At the same time, other voices with long experience in the industry ask if the Vista rollout really has to be done this way? They predict that the day may be coming when customers stand up and yell that theyre not going to take this anymore.
In a recent column, I looked at the differences between Apple Computers rollout of Mac OS X and Redmonds plan for Vista. The pricing strategy behind OS X was vastly different than Windows, but even more striking was the concept behind the move.
To ensure that customers workflows would be maintained and to ease their minds over the transition, Apple shipped the new OS X along with the older Mac OS 9. It was up to users to decide whether their workflows could go forward in OS X and its emulation environment for older software. If not, customers could boot into Mac OS 9. This choice was offered for more than a year and a half following the initial release of OS X v1.0.
While most readers responded that they would take their time in moving to Vista—a good many of them offering some form of "forget about it"—others said we should all just get with the plan.
"Vista has a compatibility mode for old apps (as did XP, but Vistas is better)," reader Patrick Chefalo said. "If you have problems running an application in the beta, Vista notices and asks you if youd like to re-run it in compatibility mode. If it works, it asks you to add it to a list of apps permanently in compatibility mode. The list is available for inspection."
In addition, Chefalo pointed to the bundling of the forthcoming Virtual PC 2007 with Vista Ultimate as an assist for transition. "Microsoft offers Virtual PC for free now. You can host (if you have sufficient RAM and processor resources) a guest OS, such as 2000 or 98, on a Vista or XP box," he said.
This virtualization approach is a hot topic in the Vista community. For example, in a recent MSTechToday.com post, Vista tester Brandon LeBlanc talked about dual-booting in Windows and of running Virtual PC 2004 with the latest beta.
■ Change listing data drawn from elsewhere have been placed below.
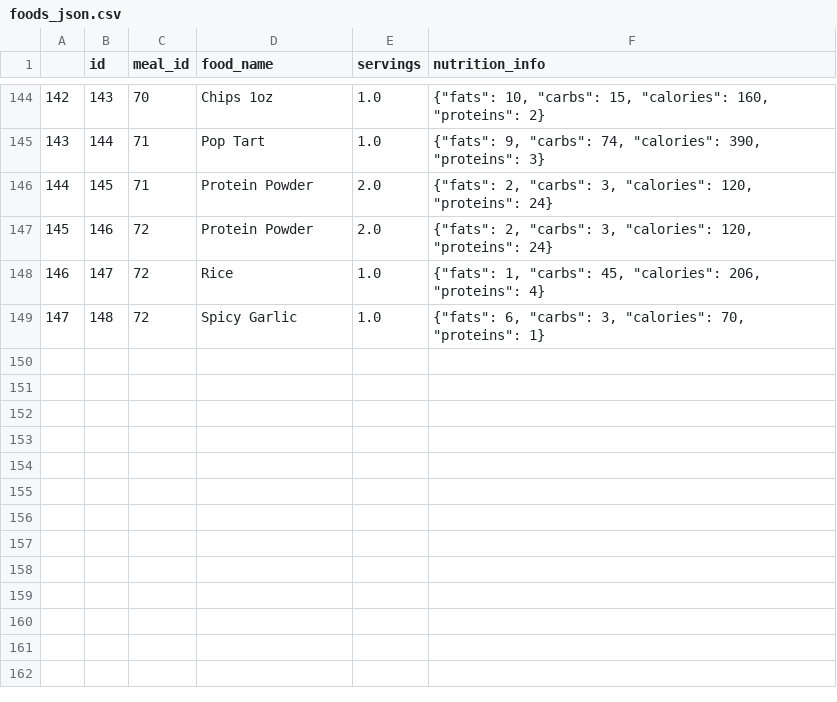
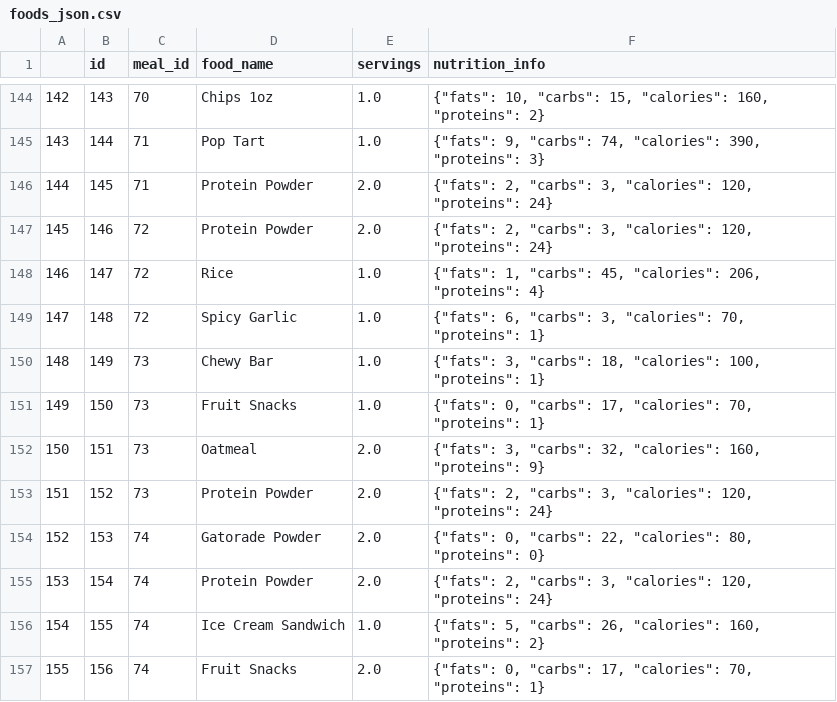
Before and after one commit to Artuk009/NewDIetAndExercise, a CSV file: Diet_Stuff/datasets/foods_json.csv, drawn as a sheet; only a part is shown, gaps mark what is left out.

```diff
--- a/Diet_Stuff/datasets/foods_json.csv
+++ b/Diet_Stuff/datasets/foods_json.csv
@@ -149 +149,9 @@
 147,148,72,Spicy Garlic,1.0,"{""fats"": 6, ""carbs"": 3, ""calories"": 70, ""proteins"": 1}"
+148,149,73,Chewy Bar,1.0,"{""fats"": 3, ""carbs"": 18, ""calories"": 100, ""proteins"": 1}"
+149,150,73,Fruit Snacks,1.0,"{""fats"": 0, ""carbs"": 17, ""calories"": 70, ""proteins"": 1}"
+150,151,73,Oatmeal,2.0,"{""fats"": 3, ""carbs"": 32, ""calories"": 160, ""proteins"": 9}"
+151,152,73,Protein Powder,2.0,"{""fats"": 2, ""carbs"": 3, ""calories"": 120, ""proteins"": 24}"
+152,153,74,Gatorade Powder,2.0,"{""fats"": 0, ""carbs"": 22, ""calories"": 80, ""proteins"": 0}"
+153,154,74,Protein Powder,2.0,"{""fats"": 2, ""carbs"": 3, ""calories"": 120, ""proteins"": 24}"
+154,155,74,Ice Cream Sandwich,1.0,"{""fats"": 5, ""carbs"": 26, ""calories"": 160, ""proteins"": 2}"
+155,156,74,Fruit Snacks,2.0,"{""fats"": 0, ""carbs"": 17, ""calories"": 70, ""proteins"": 1}"
```
Also changed, not shown: 5 other files.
Of course, the performance of these compatibility layers and virtualization solutions in actual workflows remains to be seen. As we discovered with the transition to Windows XP SP2, the real world can interfere with the hype. Theres a world of difference (and just two letters) between "if it works," as Chefalo said, and "it works."
Where is Microsofts list of compatible and incompatible applications as it provided for Windows XP SP2? Certainly, with driver incompatibilities, a rewritten security stack and new user interface, Vista will require software developers to update many programs. Customers need to know what is working now in order to budget for a transition and perhaps to put some pressure on ISVs and consultants for a timeline.
Both Microsoft and Apple could take a lesson from IBM on the subject of OS transitions and compatibility, according to M. Carl Gehr, mainframe systems analyst and developer with the Edge Information Group of Cincinnati.
"In general, user software (versus system-support software) written for the original IBM OS/360 back in 1965-66 will likely run with no changes at all on the latest z/OS operating system and the latest System z hardware being delivered today," he wrote in response to the column.
Even more significant, Gehr continued, is that IBM delivered downward compatibility for applications running in the LE (Language Environment) run-time support.
"That is, you can develop and test an application in the latest level of LE and as long as you do not use features of the hardware or operating system that were not available on the old levels, that code will run just fine on the old hardware and software," he said.
This compatibility goes back to 1998 levels and even before, Gehr noted. "Now, this is the right way to deliver upgrades," he concluded.